The Justice Department this week filed its expected objection to Jon Woods’ request that his conviction be set aside in a bribery case involving, among others, kickbacks from state money funneled to Ecclesia College.
Woods has lost his appeal of the 2018 conviction and 15-year sentence and has begun the post-conviction phase of attempting to overturn the verdict with a claim of new evidence and government misconduct.
The government’s response outlines particulars of the case, which included not only the Ecclesia kickbacks but also the hiring of Woods’ then-fiancee and now wife, Christina Mitchell, for a $70,000 job by the health care provider Alternative Opportunities after it received a $1 million state grant from General Improvement Fund money.
Woods contends the government learned some information used against him from information supplied by former Sen.Jeremy Hutchinson, who’s pleaded guilty in the case. Woods contends Hutchinson was “coerced” by the government into revealing confidential attorney-client information. Hutchinson was once paid for legal work by a health care provider whose enterprises included Alternative Opportunities.
Woods said the government had failed to disclose that Hutchinson had advised the health care provider that hiring Woods’ girlfriend was legal and ethical and failed to disclose work on the case by an FBI agent, Michael Lowe, who’d gotten Hutchinson to reveal supposed attorney-client matters.
The government notes, for one, that Woods’ request for post-conviction relief doesn’t cover the counts related to the Ecclesia bribery scheme, only the scheme to get a job for his girlfriend as part of funneling money to the health care organization.,
The government went on to say that information the FBI obtained from Hutchinson, which Woods didn’t have at his trial, “inculpates” rather than exculpates Woods. Among others, Hutchinson told the FBI that Woods had asked lobbyist Rusty Cranford to hire his girlfriend, Christina Mitchell, after directing state money to the organization.
Woods argues the importance of this information is that “[b]oth the conviction and length of the sentence are undermined by the failure of the government to disclose exculpatory information that Mitchell’s employment was properly vetted by someone without interest and that her pay was in accordance with her skills and experience.”
It is absurd to call Hutchinson, who stands convicted for his involvement in a bribery scheme involving AO, “someone without interest” who was responsible for “properly” vetting new hires. It is likewise inconsequential that Mitchell’s pay was commensurate with her skills and experience, even assuming that is true.
As the Government was aware at the time of trial and as all parties are now aware, when Hutchinson claimed he had this conversation with Cranford, he, like Woods, was involved in a bribe scheme with Cranford. Hutchinson has entered into a plea agreement admitting that Cranford and AO hired Hutchinson, paid him a monthly retainer, and provided him travel and entertainment in exchange for Hutchinson agreeing to take and taking official action. Rather than being exculpatory, this conversation is more akin to Cranford asking Hutchinson, who Cranford bribed through retainer fees, if a similar arrangement with Woods involving the hiring of Mitchell was remotely defensible if anyone questioned the legitimacy of her hiring.

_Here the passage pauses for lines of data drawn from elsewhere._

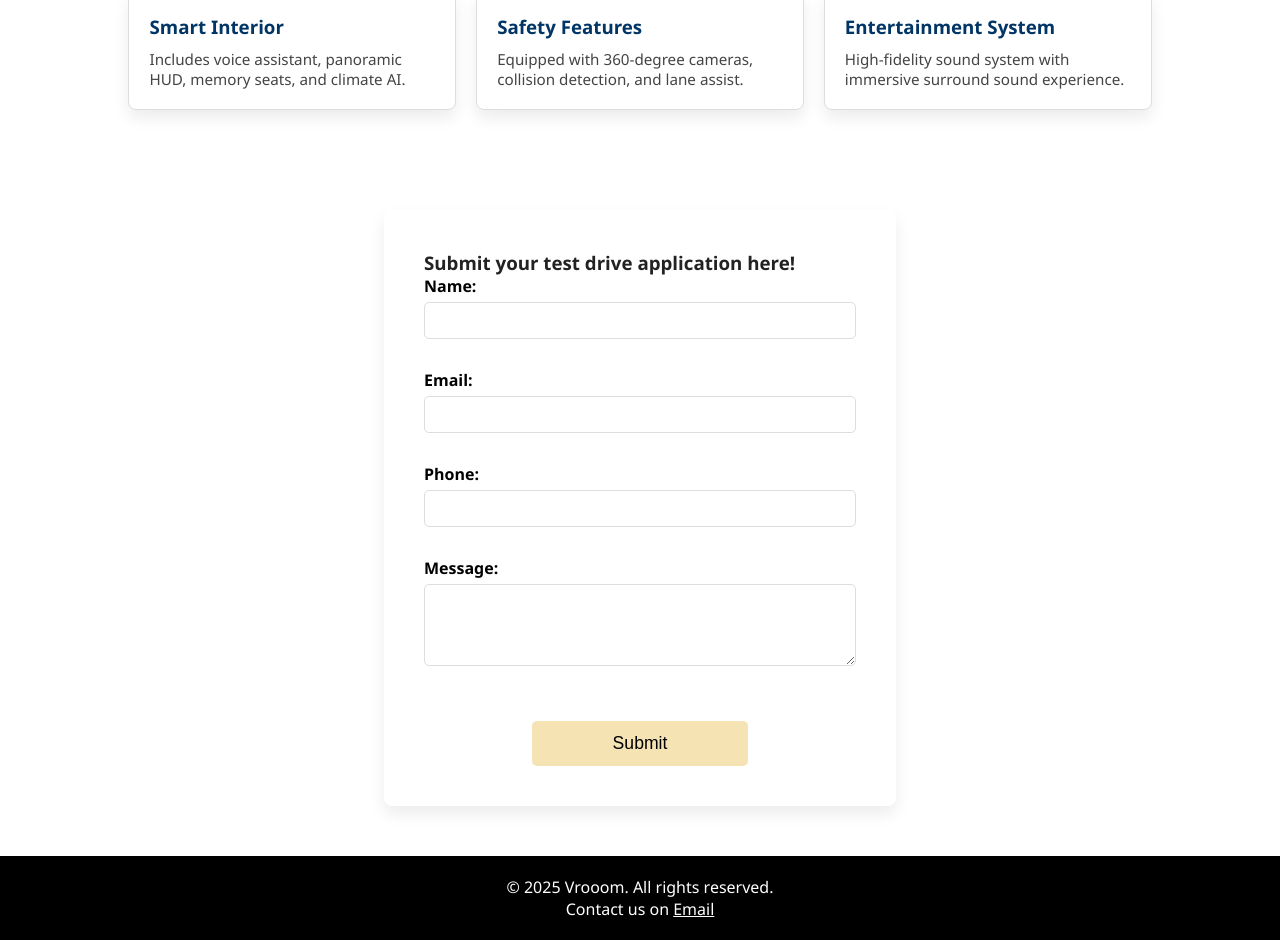
Repository: JiaheSu22/vrooom-responsive-main
Page: index.html
An editor plug-in stored every save of this project. The page is shown before and after the next save, followed by the edit.
The browser window is 1280 px wide. The pictures show the part of the page from y = 908 to 1860 px (the page is 1848 px tall before and 1868 px after).
A picture or video elsewhere on the page could not be fetched, so the positions and the page height are approximate.

Above is the page before, as saved 2025-04-11 15:36:13.

### index.html
<!DOCTYPE html>
<html lang="en">

<head>
  <meta charset="UTF-8">
  <title>Vrooom — Barracuda X10</title>
  <style>
    * {
      box-sizing: border-box;
      margin: 0;
      padding: 0;
    }

    body {
      font-family: 'Segoe UI', sans-serif;
      background-color: #f9f9f9;
      color: #222;
    }

    /* HERO SECTION */
    .hero {
      position: relative;
      height: 100vh;
      width: 100%;
      background-image: url('assets/mercedes-vision-avtr.webp');
      background-repeat: no-repeat;
      background-size: cover;
      background-position: center;
      overflow: hidden;
    }

    /* Optional dark overlay for unifying text+video contrast */
    .hero::before {
      content: "";
      position: absolute;
      inset: 0;
      background: linear-gradient(to right, rgba(0, 0, 0, 0.7), rgba(0, 0, 0, 0.1));
      z-index: 0;
    }

    /* Logo - slightly rotated, floating */
    .hero-logo {
      position: absolute;
      left: 2px;
      width: 30%;
      transform: rotate(-8deg);
      z-index: 0;
    }

    .hero-logo img {
      width: 100%;
    }

    /* Rotated text box */
    .hero-text {
      position: absolute;
      bottom: 3%;
      left: 5%;
      background: rgba(255, 255, 255, 0.1);
      padding: 30px;
      border-left: 6px solid #f6e3b4;
      border-radius: 10px;
      backdrop-filter: blur(1px);
      z-index: 0;

    }

    .hero-text h1 {
      font-size: 3em;
      color: #a0fcf7;
      margin-bottom: 10px;
    }

    .hero-text p {
      font-size: 1.2em;
      color: #fff;
    }

    /* Tilted video box */
    .hero-video {
      position: absolute;
      top: auto;
      bottom: 20px;
      right: 20px;
      box-shadow: 0 10px 20px rgba(0, 0, 0, 0.6);
      z-index: 0;
      border-radius: 5px;
      overflow: hidden;
      transition: transform 0.3s ease;
    }

    .hero-video:hover {
      transform: scale(1.3);
    }

    .hero-video video {
      width: 100%;
      display: block;
      border-radius: 2px;
    }

    /* CARD SECTION */
    .card-section {
      display: flex;
      flex-wrap: wrap;
      justify-content: center;
      gap: 20px;
      padding: 50px 10%;
      background-color: #ffffff;
    }

    .top-card {
      background: rgb(248, 240, 194);
      border: 1px solid #f97705;
      border-radius: 8px;
      box-shadow: 0 8px 16px rgba(0, 0, 0, 0.08);
      padding: 20px;
      width: 32%;
      transition: transform 0.3s ease;
    }

    .card {
      background: white;
      border: 1px solid #ddd;
      border-radius: 8px;
      box-shadow: 0 8px 16px rgba(0, 0, 0, 0.08);
      width: 32%;
      padding: 20px;
      transition: transform 0.3s ease;
    }

    .top-card:hover {
      transform: translateY(10px);
      box-shadow: 0 12px 24px rgba(101, 247, 205, 0.1);
    }

    .card:hover {
      transform: translateY(-5px);
      box-shadow: 0 12px 24px rgba(0, 0, 0, 0.1);
    }

    .card h3 {
      margin-bottom: 10px;
      color: #003566;
    }

    .card p {
      font-size: 0.95em;
      color: #444;
    }

    .form-section {
      display: flex;
      flex-direction: column;
      background: #ffffff;
      padding: 50px 10%;

    }



    .form-section form {
      display: flex;
      flex-direction: column;
      border-radius: 8px;
      box-shadow: 0 8px 16px rgba(0, 0, 0, 0.08);
      width: 50%;
      padding: 40px;
      margin: auto;
    }

    .form-section label {
      display: flex;
      font-weight: bold;
      margin-bottom: 5px;
      color: #000000;
    }

    .form-section input,
    textarea {
      width: 100%;
      padding: 10px;
      border: 1px solid #ddd;
      border-radius: 5px;
      margin-bottom: 15px;
    }

    .form-section .form {
      margin-bottom: 15px;
    }

    .form-section button {
      margin: auto;
      background: #f6e3b4;
      color: #000000;
      border: none;
      padding: 12px 25px;
      border-radius: 5px;
      cursor: pointer;
      font-size: 1.1em;
      width: 50%;
      margin-top: 20px;
      transition: background 0.3s ease;
    }

    .form-section button:hover {
      background: #f97705;
      color: #fff;
    }

    .footer {
      background: #000000;
      padding: 20px;
      text-align: center;
      color: #ffffff;
    }

    .footer a {
      color: #ffffff;
      transition: background 0.3s ease;
    }

    .footer a:hover {
      color: #f6e3b4;
    }

    /* Responsive Adjustments */
    @media (max-width: 768px) {
      .hero-text {
        position: static;
        margin: 20px auto;
        background: rgba(0, 0, 0, 0.7);
        text-align: center;
      }

      .hero-video {
        position: static;
        width: 90%;
        margin: 20px auto;
      }

      .card-section {

        align-items: center;
        padding: 30px 5%;
      }
    }
  </style>
</head>

<body>

  <!-- HERO SECTION -->
  <section class="hero">

    <!-- Logo -->
    <div class="hero-logo">
      <img src="assets/logo-enh.png" alt="Vrooom Logo">
    </div>

    <!-- Text -->
    <div class="hero-text">
      <h1>Mercedes Vision AVTR</h1>
      <p>A marriage between art and science.</p>
    </div>

    <!-- Video -->
    <div class="hero-video">
      <video autoplay loop muted>
        <source src="assets/avtr-demo.mp4" type="video/mp4">
        Your browser does not support the video tag.
      </video>
    </div>

  </section>

  <!-- CARD SECTION -->
  <section class="card-section">
    <div class="top-card">
      <h3>Top Speed</h3>
      <p>Reaches up to 220mph on open track with aerodynamic support.</p>
    </div>
    <div class="top-card">
      <h3>Acceleration</h3>
      <p>0 to 60mph in just 3.0 seconds. The surge you feel is real.</p>
    </div>
    <div class="top-card">
      <h3>Eco Mode</h3>
      <p>Fuel-efficient and clean in city mode — go fast and green.</p>
    </div>
    <div class="card">
      <h3>Smart Interior</h3>
      <p>Includes voice assistant, panoramic HUD, memory seats, and climate AI.</p>
    </div>
    <div class="card">
      <h3>Safety Features</h3>
      <p>Equipped with 360-degree cameras, collision detection, and lane assist.</p>
    </div>
    <div class="card">
      <h3>Entertainment System</h3>
      <p>High-fidelity sound system with immersive surround sound experience.</p>
    </div>
  </section>

  <section class="form-section">
    <form action="">
      <div class="form-header">
        <h3>Submit your test drive application here!</h3>
      </div>
      <div class="form">
        <label for="name">Name:</label>
        <input type="text" id="name" name="name" required>
      </div>
      <div class="form">
        <label for="email">Email:</label>
        <input type="email" id="email" name="email" required>
      </div>
      <div class="form">
        <label for="phone">Phone:</label>
        <input type="tel" id="phone" name="phone" required>
      </div>
      <div class="form">
        <label for="message">Message:</label>
        <textarea id="message" name="message" rows="4" required></textarea>
      </div>
      <button type="submit">Submit</button>
    </form>
  </section>

  <section class="footer">
    <footer>
      <div class="footer-content">
        <p>&copy; 2025 Vrooom. All rights reserved.</p>
        <p>Contact us on <a href="mailto:contect@vroom.com">Email</a>
      </div>
    </footer>
  </section>
</body>

</html>

After the next save:
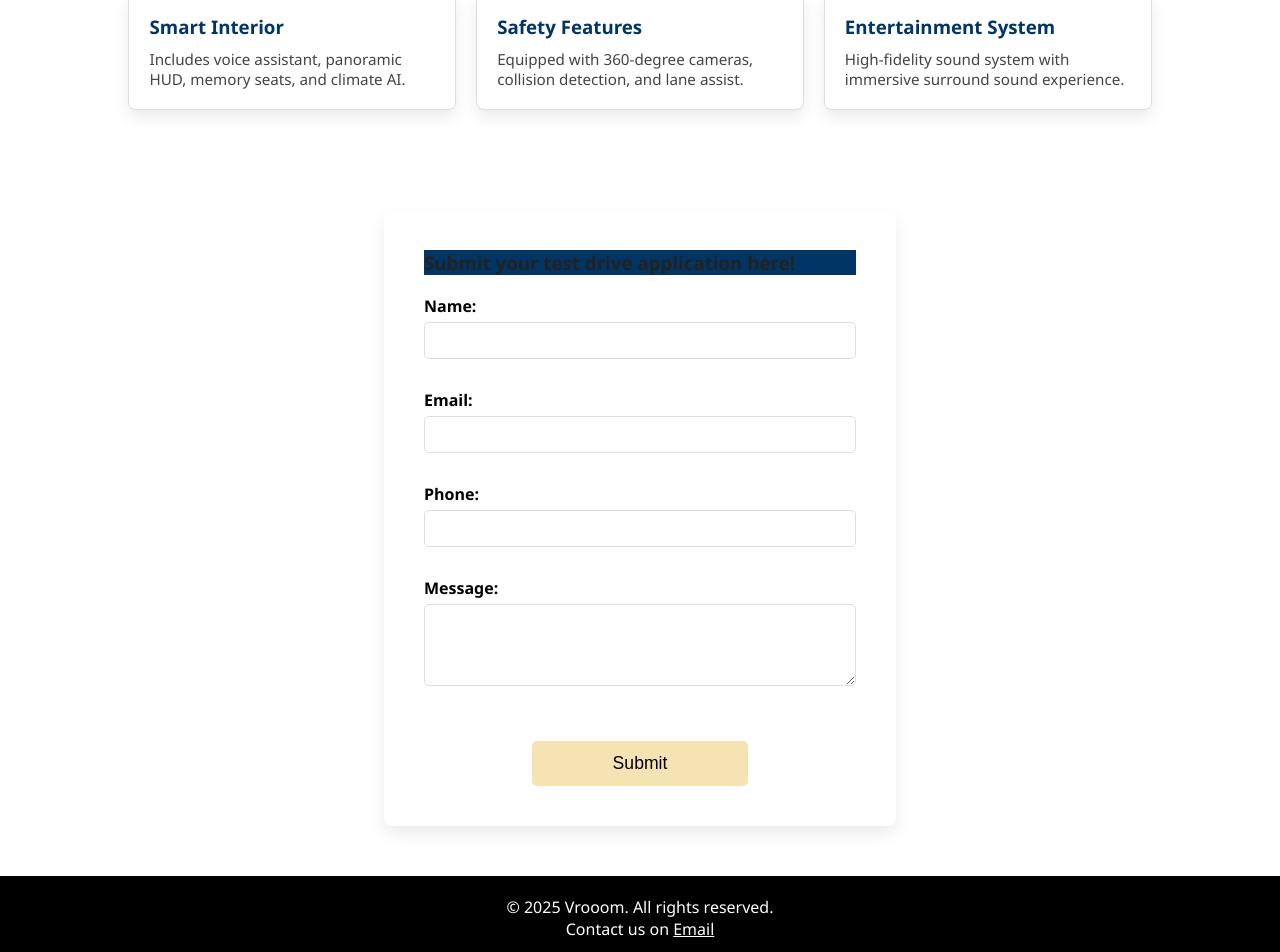
Saved 50 s later.
--- a/index.html
+++ b/index.html
@@ -157,7 +157,10 @@
 
     }
 
-
+    .form-section .form-header {
+      background-color: #003566;
+      margin-bottom: 20px;
+    }
 
     .form-section form {
       display: flex;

In any case, the government said, this legal opinion from a participant in the bribery scheme wouldn’t lead to an acquittal because testimony from others who’ve pleaded guilty — Cranford and Hutchinson — would be unchanged.
The government also argues that the court had already considered the information about FBI agent Michael Lowe’s discussions with Hutchinson and concluded it hadn’t precipitated the prosecution of Woods. Woods had this information available for argument in the initial appeal of his conviction but didn’t raise it then. The government filing further disputes Woods’ claim that he’d been unaware of Lowe’s involvement in the case. Had he known, he claimed, he could have inquired about that agent’s phone call with another agent who wiped the hard drive of a computer containing information about the case. Woods tried at trial and on appeal, without success, to argue this could have erased information useful to his defense. The material was recovered elsewhere, the Justice Department said.
“Thus, even if Woods could show (which he cannot) that he was unaware of SA Lowe’s involvement in the investigation, he cannot show that this alleged lack of knowledge had any effect on the Court’s ruling regarding the Neal recordings, which was premised on the fact that no recordings were lost.”
The filing by Acting U.S. Attorney David Fowlkes asks the judge to deny Woods’ motion for a new trial.